One of the key problems was that it was impossible to know whether the data supplied to EFSA in the 13.1 submissions reflected the totality of the scientific evidence supporting the claims in question without a huge amount of investigative work on EFSA’s part, which was not in its remit, he said.
“Sometimes there were discrepancies between what data is available [to support a claim] and what was actually submitted to us for assessment.”
But EFSA could only work with what it was given, he said: “It is the applicants’ task to guide us and not expect us to guess what is out there.
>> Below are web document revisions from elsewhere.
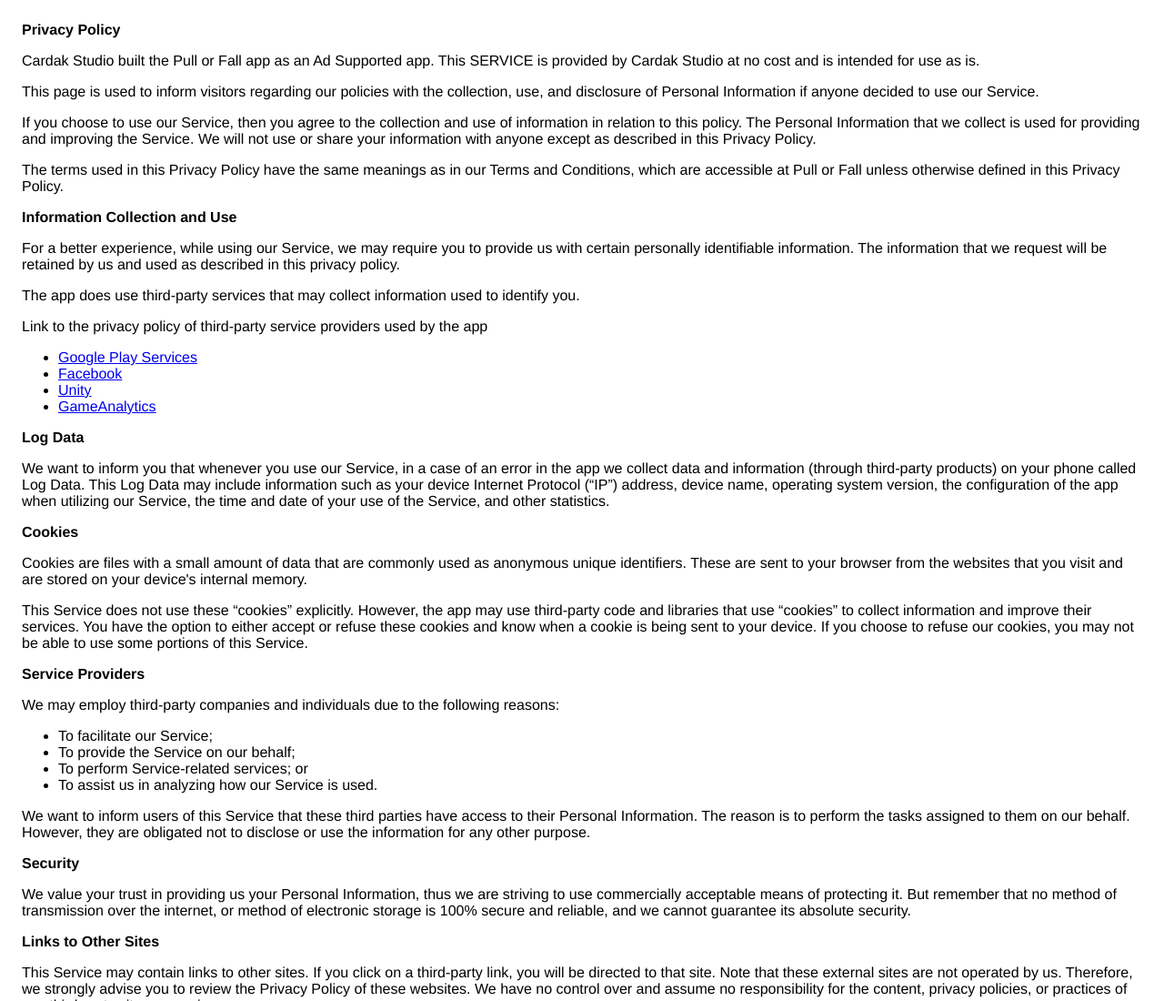
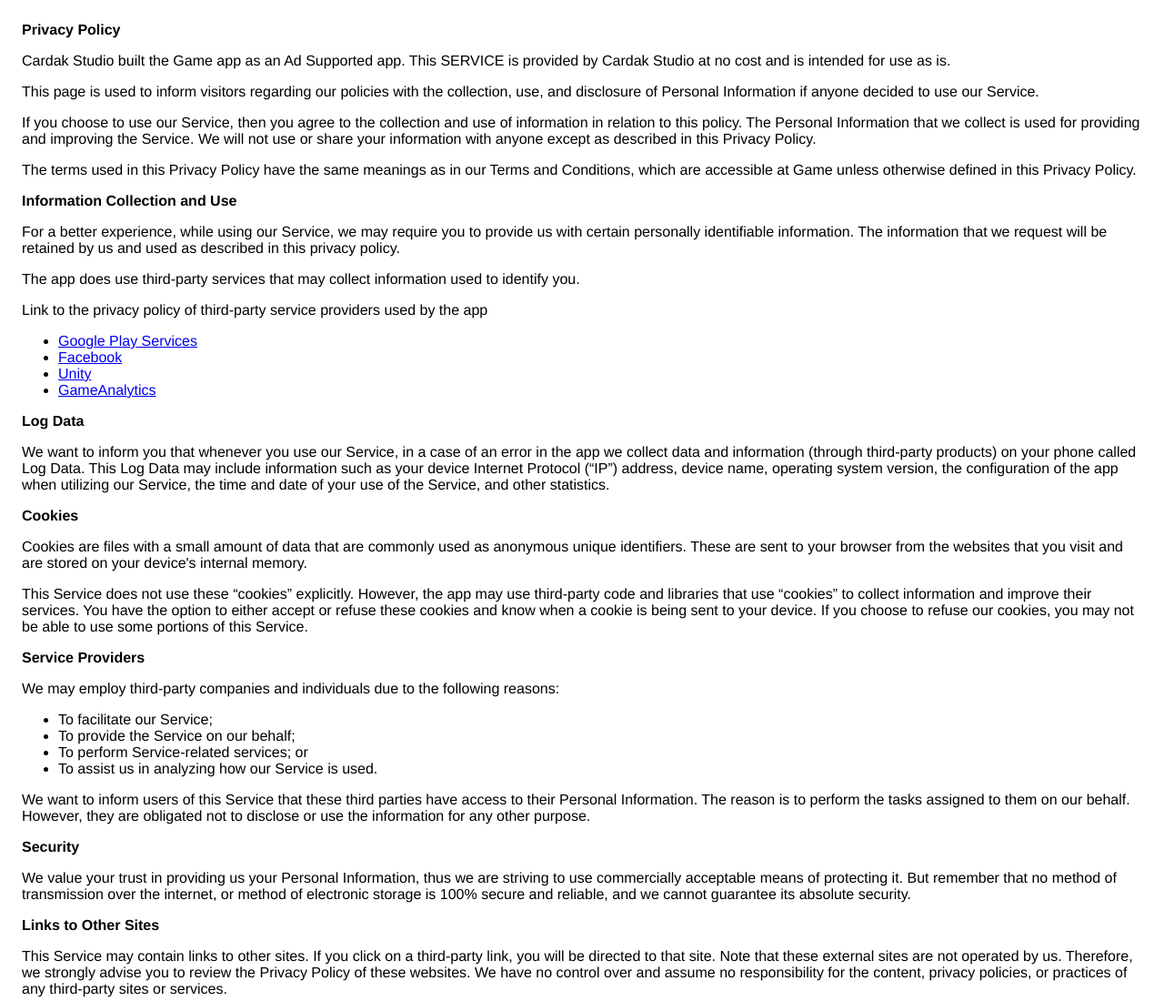
Before and after one commit to cardakstudio/cardakstudio.github.io, a plain HTML site: page privacy-policy.html in a window 1280 px wide. Shown: the top 1100 px of the page at 91% size. Drawn offline with Linux system fonts and the light colour scheme.

Commit message:
Update privacy-policy.html

```diff
--- a/privacy-policy.html
+++ b/privacy-policy.html
@@ -8,7 +8,7 @@
     </head>
     <body>
     <strong>Privacy Policy</strong> <p>
-                  Cardak Studio built the Pull or Fall app as
+                  Cardak Studio built the Game app as
                   an Ad Supported app. This SERVICE is provided by
                   Cardak Studio at no cost and is intended for use as
                   is.
@@ -25,7 +25,7 @@
                 </p> <p>
                   The terms used in this Privacy Policy have the same meanings
                   as in our Terms and Conditions, which are accessible at
-                  Pull or Fall unless otherwise defined in this Privacy Policy.
+                  Game unless otherwise defined in this Privacy Policy.
                 </p> <p><strong>Information Collection and Use</strong></p> <p>
                   For a better experience, while using our Service, we
                   may require you to provide us with certain personally
```
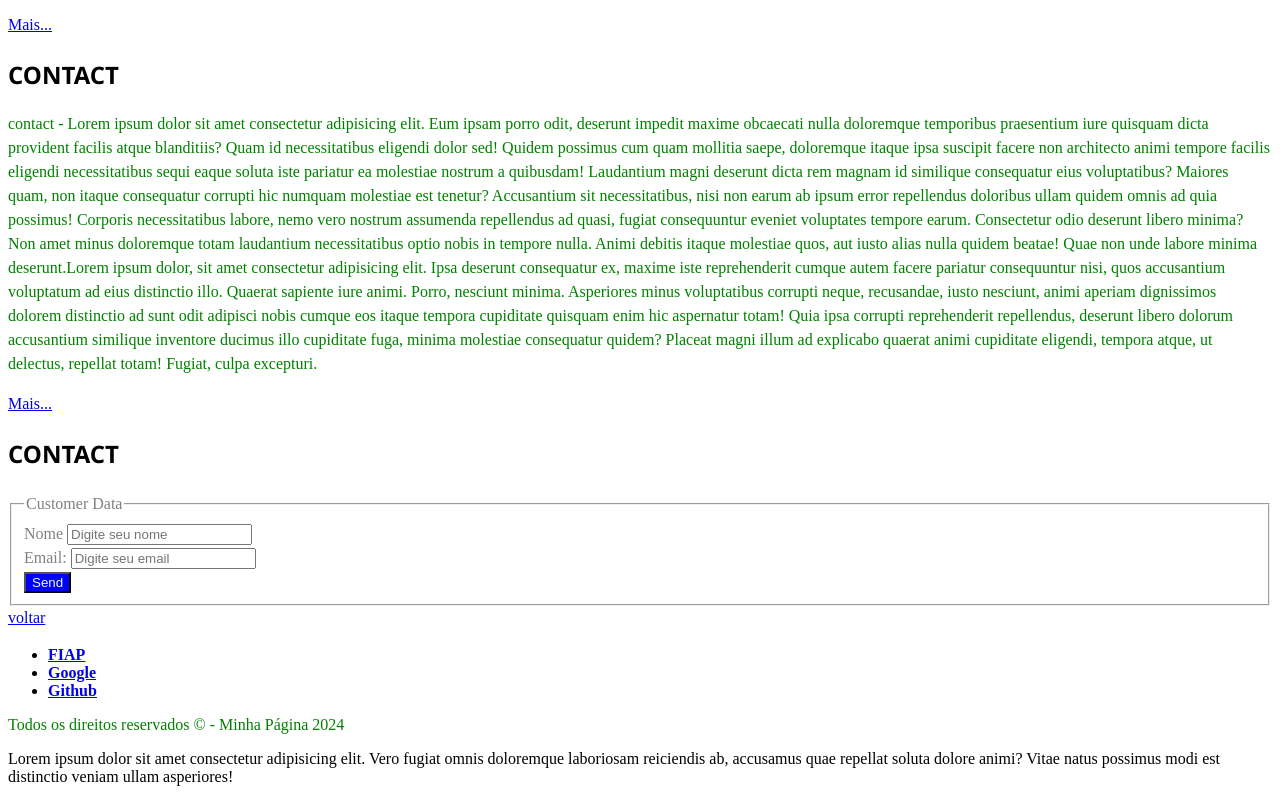
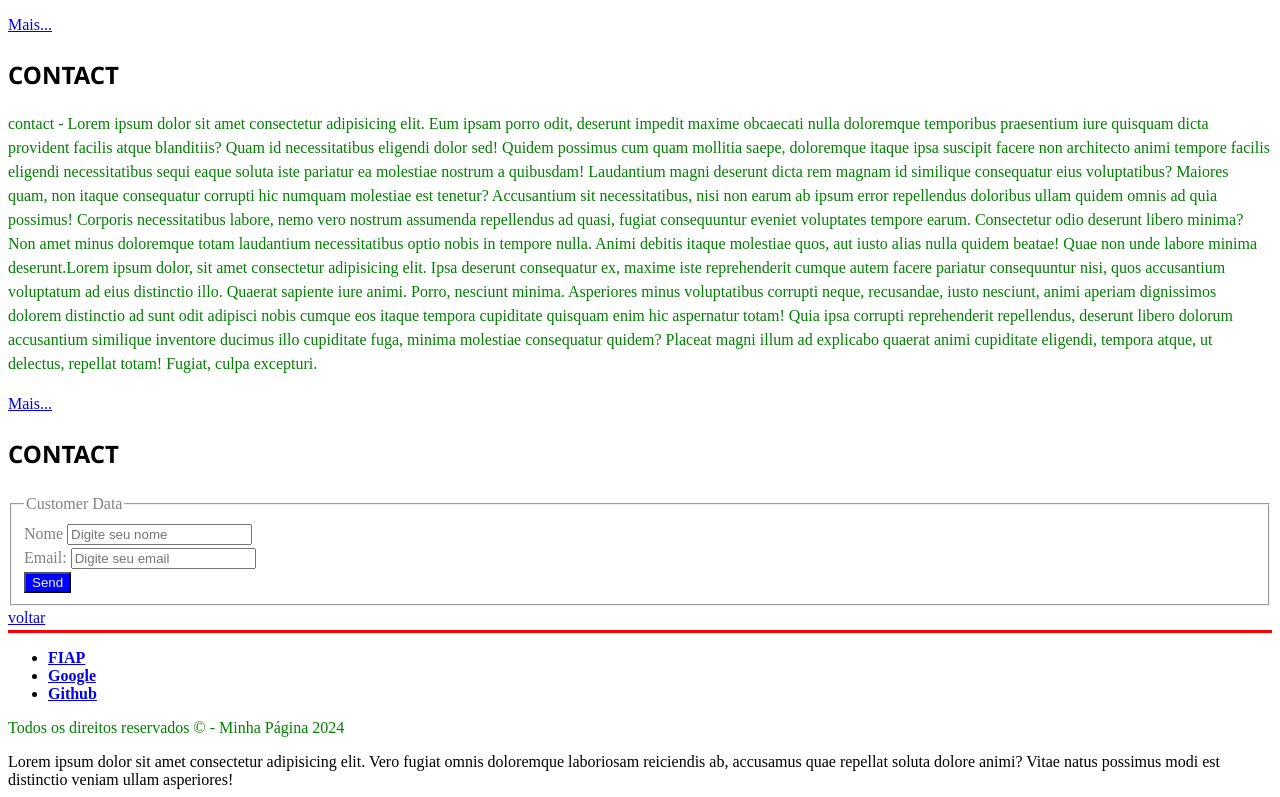
Before and after one commit to GiovanaVConti/projeto-inicial-PG, a plain HTML site: page index.html in a window 1280 px wide. Shown: the part 565-1362 px from the top of the page. Drawn offline with Linux system fonts and the light colour scheme.

Commit message:
Linha vermelha

```diff
--- a/css/style.css
+++ b/css/style.css
@@ -23,7 +23,7 @@ button {
     color: aliceblue;
 }
 footer {
-    border-top: 2px red;
+    border-top: solid red;
 }
 header {
 
```
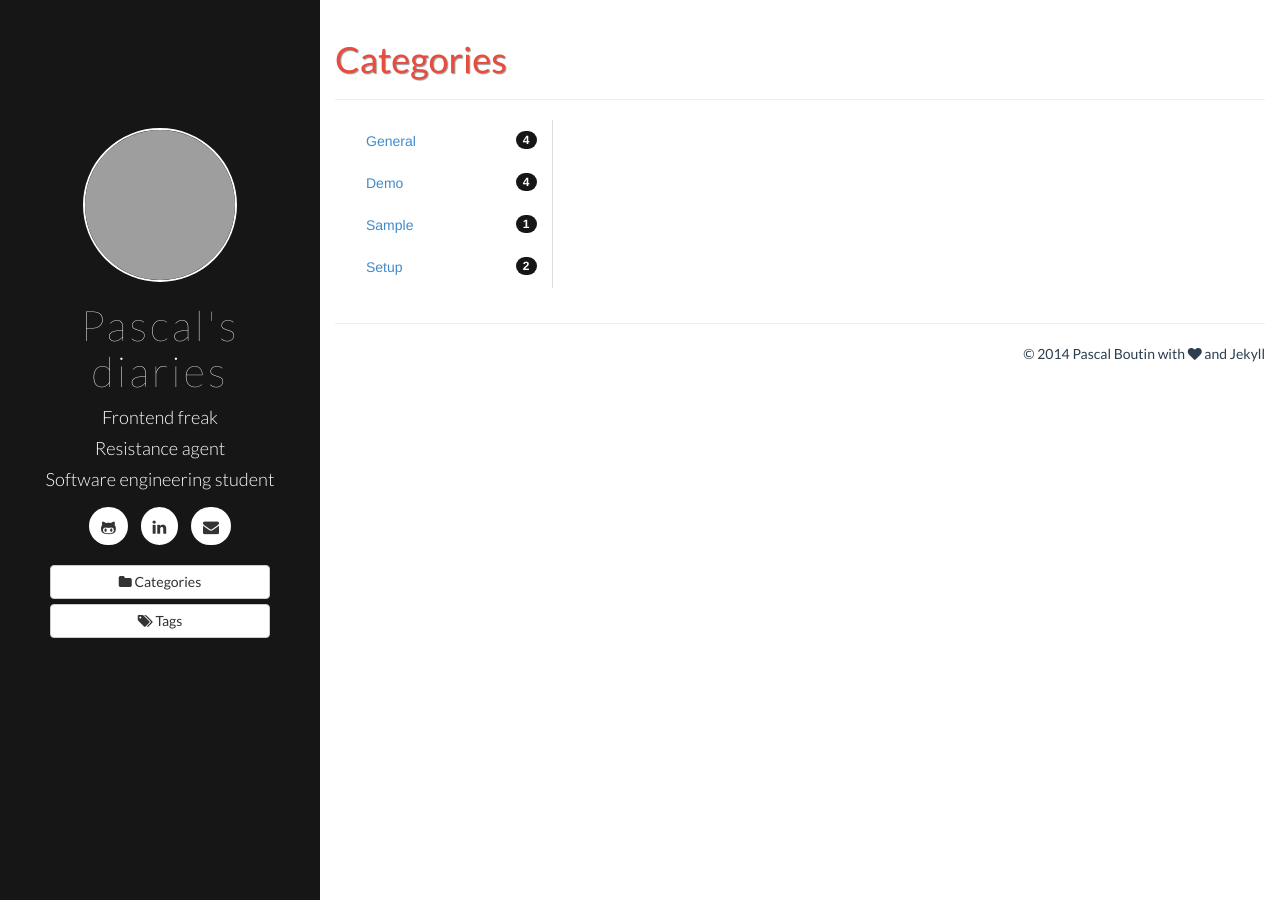
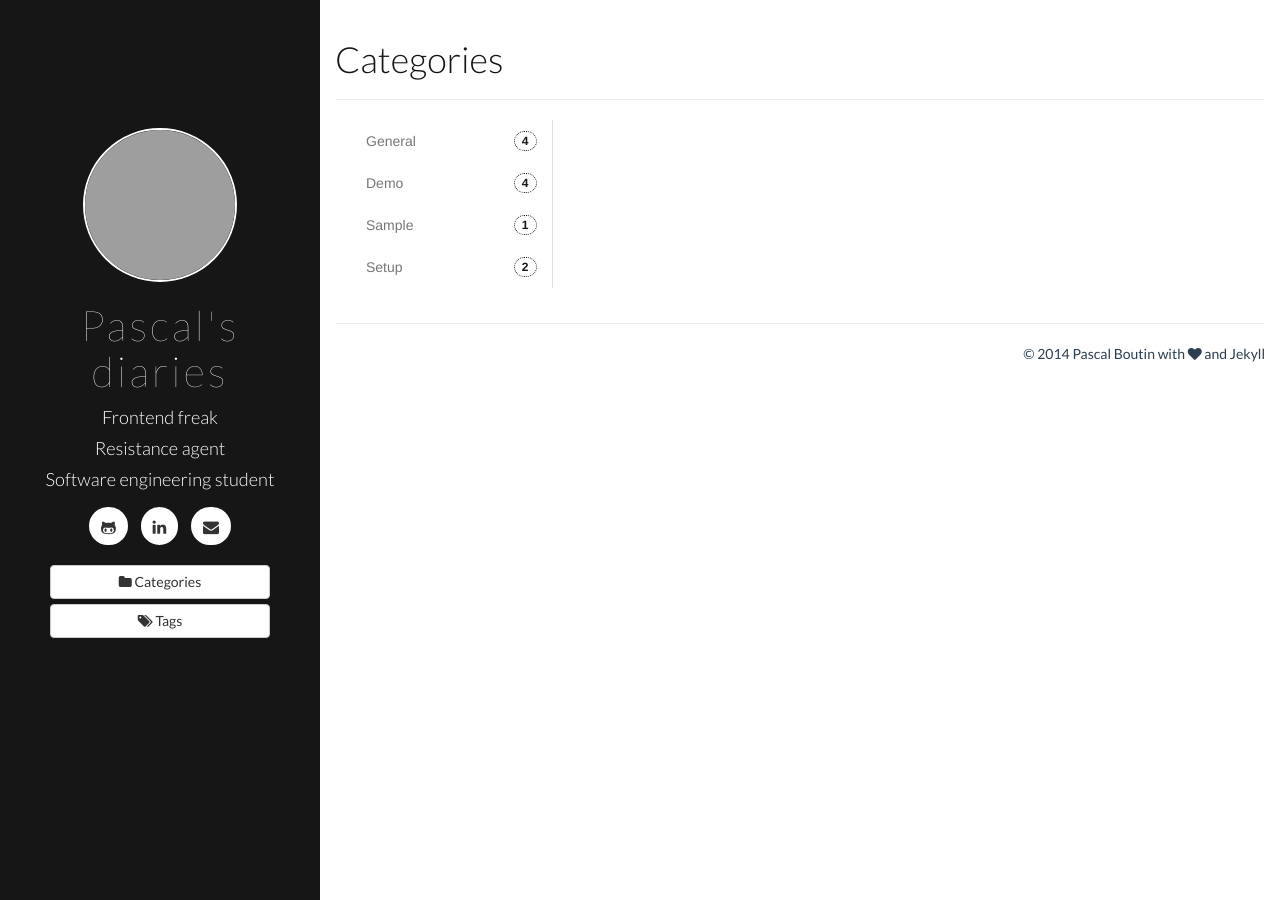
Before and after one commit to pboutin/pboutin.github.io, a Jekyll site: the page built from categories.html, in a window 1280 px wide. Built offline with Jekyll 4.4.1, drawn with Linux system fonts in a browser that asks for light colours; grey boxes are pictures that could not be loaded.

Commit message:
Little touch up for tags and categories

```diff
--- a/assets/css/style.css
+++ b/assets/css/style.css
@@ -78,9 +78,9 @@ article .share .gplus:hover {
 	border-color: #C13929;
 }
 
-.page-header {
-	color: #e74c3c;
-	text-shadow: 1px 1px 1px rgba(150, 150, 150, 1);
+.page-header h1 {
+    font-weight: 300;
+	color: #161616;
 }
 
 article{
@@ -162,12 +162,17 @@ footer {
 }
 
 .nav-tabs-vertical>li>a {
+    color: #777;
     line-height: 1.428571429;
     border: 1px solid transparent;
     border-radius: 4px 0 0 4px;
 }
 
-.badge { background: #161616; }
+.badge {
+    border: 1px dotted #161616;
+    background: #fff;
+    color: #161616;
+}
 
 #nav-menu{
     position: fixed;
```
Looking at the data for the 4,600+ article 13.1 claims, I don’t think that many people would come to different conclusions than the [NDA] panel.”
Multiple re-submissions were now envisaged as firms frustrated by the article 13.1 process applied via articles 14 or 13.5, which enabled them to exercise far greater control over the process, he predicted.
“Maybe the [article 13.1] claims might not be approved in their current format but they might be approved under a new process."
However, it was also important to stress that many applications were woefully inadequate, while references provided to support them were in many cases far from ‘academic’ (excerpts from the Old Testament, Wikipedia, a Tea Association press release, a Royal Air Force report and the American Heritage Dictionary to name a few).
Other submissions just didn’t warrant serious scrutiny, he said, citing a particularly weak application: “I would ask you would you approve this ingredient if you were presented with that kind of evidence?”
Weighing the data
However, frustrations from the floor of the conference hall went far beyond the inadequacy of the article 13.1 submission process, and several delegates at the event (hosted by the functional food centre at Oxford Brookes University) said EFSA’s approach to assessing scientific evidence was not consistent with the wording of the legislation.
Professor David Richardson, a former chief scientist at Nestlé UK and now an independent consultant, said: “The health claims Regulation states that we should look at the totality of the available data. It also says that you have to weigh the evidence, and look at the extent to which a causal relationship between a food and a health benefit has been demonstrated, rather than seeking absolute proof.”
Danisco’s scientific and regulatory affairs expert Dr Julian Stowell also took issue with a claim made by McNeil Nutritionals’ Colette Shortt that the claims Regulation would stimulate innovation, adding: “I would just like to ask on what basis you believe this Regulation will encourage innovation?”
Shortt said she stood by her view, but accepted the process had been “difficult”.
But it did at least mean the harmonisation of rules across the EU, she said. “At least a roadmap is now there and once you have got a claim you can market it in 27 Member States. In the past you had to go country by country so this really simplifies the process.
"That’s my perspective, although you might not agree with it.”
What happens next?
EFSA’s opinions are sent to the European Commission and Member States, which ultimately decide whether to approve them or not.
Successful 13.1 claims will be added to an EU-wide register of approved claims available for all food manufacturers to use provided they meet the conditions of use. Evaluations of all 13.1 claims (excluding botanicals) have been promised by June 2011, with the publication of an approved list likely to follow in 2012.